1. See, for example, National Commission on Terrorist Attacks Upon the United States, “The 9/11 Commission Report,” July 22, 2004, http://govinfo.library.unt.edu/911/report/index.htm; Commission on the Prevention of Weapons of Mass Destruction Proliferation and Terrorism, “World at Risk,” December 2008, www.preventwmd.com/report.
6. Matthew Bunn, “Securing the Bomb 2010: Securing All Nuclear Materials in Four Years,”
12. The concept of a Seoul Declaration was developed by the Partnership for Global Security in collaboration with staff at the Johns Hopkins University U.S.-Korea Institute. The elements of the declaration in this article are the author’s conception.
13. Matthew Bunn of
14. IAEA Information Circular (INFCIRC) 225 provides guidance and recommendations for the physical protection of nuclear material against theft in use, storage, or transport and contains provisions relating to the sabotage of material or facilities. INFCIRC 225 was released in 1975, and its fifth revision was completed in 2011.
15. The resolution was unanimously passed by the UN Security Council in April 2004 under its Chapter VII authority to address issues dealing with international peace and security. The resolution requires that all member states create and enforce measures to prevent the proliferation of weapons of mass destruction materials and equipment, including through export controls and criminalization of misuse. States are required to report on their efforts to implement the resolution and are encouraged to request or lend assistance as necessary. For a list of the national reports that have been submitted, see www.un.org/sc/1540/nationalreports.shtml.
16. Kenneth N. Luongo, “Right-Sizing the ‘Loose Nukes’ Security Budget: Part 2,” Bulletin of the Atomic Scientists, June 25, 2010, www.thebulletin.org/web-edition/features/right-sizing-the-loose-nukes-security-budget-part-2.
18. This is a permutation of an idea that was proposed as a government-industry forum in a new Brookings Institution study’s survey and was deemed to be acceptable to many of the industry respondents. See Brookings Institution, “Non-Proliferation and the Nuclear ‘Renaissance’: The Contribution and Responsibilities of the Nuclear Industry,” May 2010.

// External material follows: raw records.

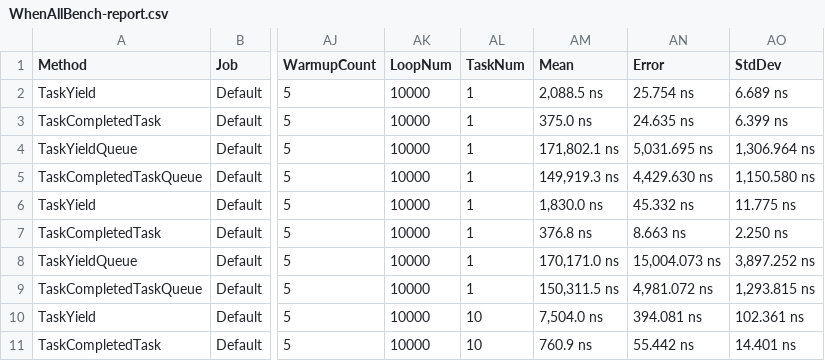
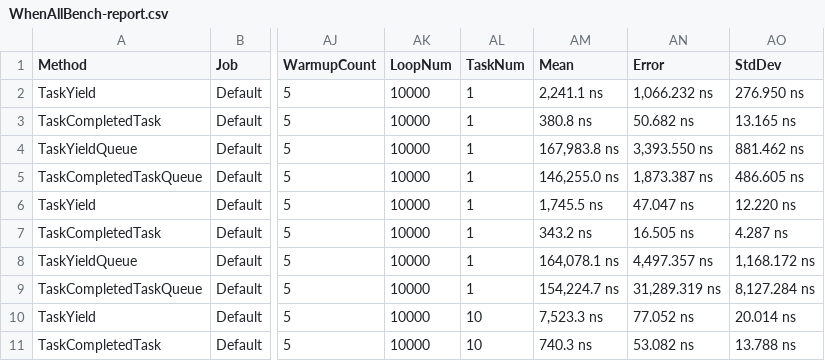
Before and after one commit to itn3000/task-queue-bench-netcoreapp2.1, a CSV file: results/WhenAllBench-report.csv, drawn as a sheet; only a part is shown, gaps mark what is left out; the diff covers the shown part only; the diff names each change by its address in the sheet, - before the commit and + after, or states it on an @@ line.

```diff
--- a/results/WhenAllBench-report.csv
+++ b/results/WhenAllBench-report.csv
-AM2 (Mean): 2,088.5 ns
+AM2 (Mean): 2,241.1 ns
-AN2 (Error): 25.754 ns
+AN2 (Error): 1,066.232 ns
-AO2 (StdDev): 6.689 ns
+AO2 (StdDev): 276.950 ns
-AM3 (Mean): 375.0 ns
+AM3 (Mean): 380.8 ns
-AN3 (Error): 24.635 ns
+AN3 (Error): 50.682 ns
-AO3 (StdDev): 6.399 ns
+AO3 (StdDev): 13.165 ns
-AM4 (Mean): 171,802.1 ns
+AM4 (Mean): 167,983.8 ns
-AN4 (Error): 5,031.695 ns
+AN4 (Error): 3,393.550 ns
-AO4 (StdDev): 1,306.964 ns
+AO4 (StdDev): 881.462 ns
-AM5 (Mean): 149,919.3 ns
+AM5 (Mean): 146,255.0 ns
-AN5 (Error): 4,429.630 ns
+AN5 (Error): 1,873.387 ns
-AO5 (StdDev): 1,150.580 ns
+AO5 (StdDev): 486.605 ns
-AM6 (Mean): 1,830.0 ns
+AM6 (Mean): 1,745.5 ns
-AN6 (Error): 45.332 ns
+AN6 (Error): 47.047 ns
-AO6 (StdDev): 11.775 ns
+AO6 (StdDev): 12.220 ns
-AM7 (Mean): 376.8 ns
+AM7 (Mean): 343.2 ns
-AN7 (Error): 8.663 ns
+AN7 (Error): 16.505 ns
-AO7 (StdDev): 2.250 ns
+AO7 (StdDev): 4.287 ns
-AM8 (Mean): 170,171.0 ns
+AM8 (Mean): 164,078.1 ns
-AN8 (Error): 15,004.073 ns
+AN8 (Error): 4,497.357 ns
-AO8 (StdDev): 3,897.252 ns
+AO8 (StdDev): 1,168.172 ns
-AM9 (Mean): 150,311.5 ns
+AM9 (Mean): 154,224.7 ns
-AN9 (Error): 4,981.072 ns
+AN9 (Error): 31,289.319 ns
-AO9 (StdDev): 1,293.815 ns
+AO9 (StdDev): 8,127.284 ns
-AM10 (Mean): 7,504.0 ns
+AM10 (Mean): 7,523.3 ns
-AN10 (Error): 394.081 ns
+AN10 (Error): 77.052 ns
-AO10 (StdDev): 102.361 ns
+AO10 (StdDev): 20.014 ns
-AM11 (Mean): 760.9 ns
+AM11 (Mean): 740.3 ns
-AN11 (Error): 55.442 ns
+AN11 (Error): 53.082 ns
-AO11 (StdDev): 14.401 ns
+AO11 (StdDev): 13.788 ns
```
Also changed, not shown: 42 edited cells elsewhere in this file, results/WhenAllBench-report-sorted.csv, 13 other files.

With the approach of the 2012 nuclear security summit in
Therefore, it is not clear how
On April 21, 2010, just a week after the
The process could develop as follows:
One or more of the five countries that had been involved in multilateral talks with
The substance of the meetings could be a series of discussions on the protection of direct-use materials, perhaps initially focusing on plutonium, or best practices for radiological material security. The workshops could focus on the technicalities of providing modern security for stockpiles using computer-based accounting methods; physical security systems that utilize cameras, fences, and intrusion detection technologies; emergency management and communications techniques; guard force training; and protection of materials in transit. They also could include border security and prevention of nuclear smuggling. These issues are at the heart of the summit’s objectives.
There is no need to engage with the North Koreans on the specific materials or facilities that they possess. In similar discussions of sensitive facilities, the
The 2010 summit called for high levels of protection in all countries, not just the 47 countries that attended the event. Reaching out to
Furthermore, it would provide
If successful, this process could open the door for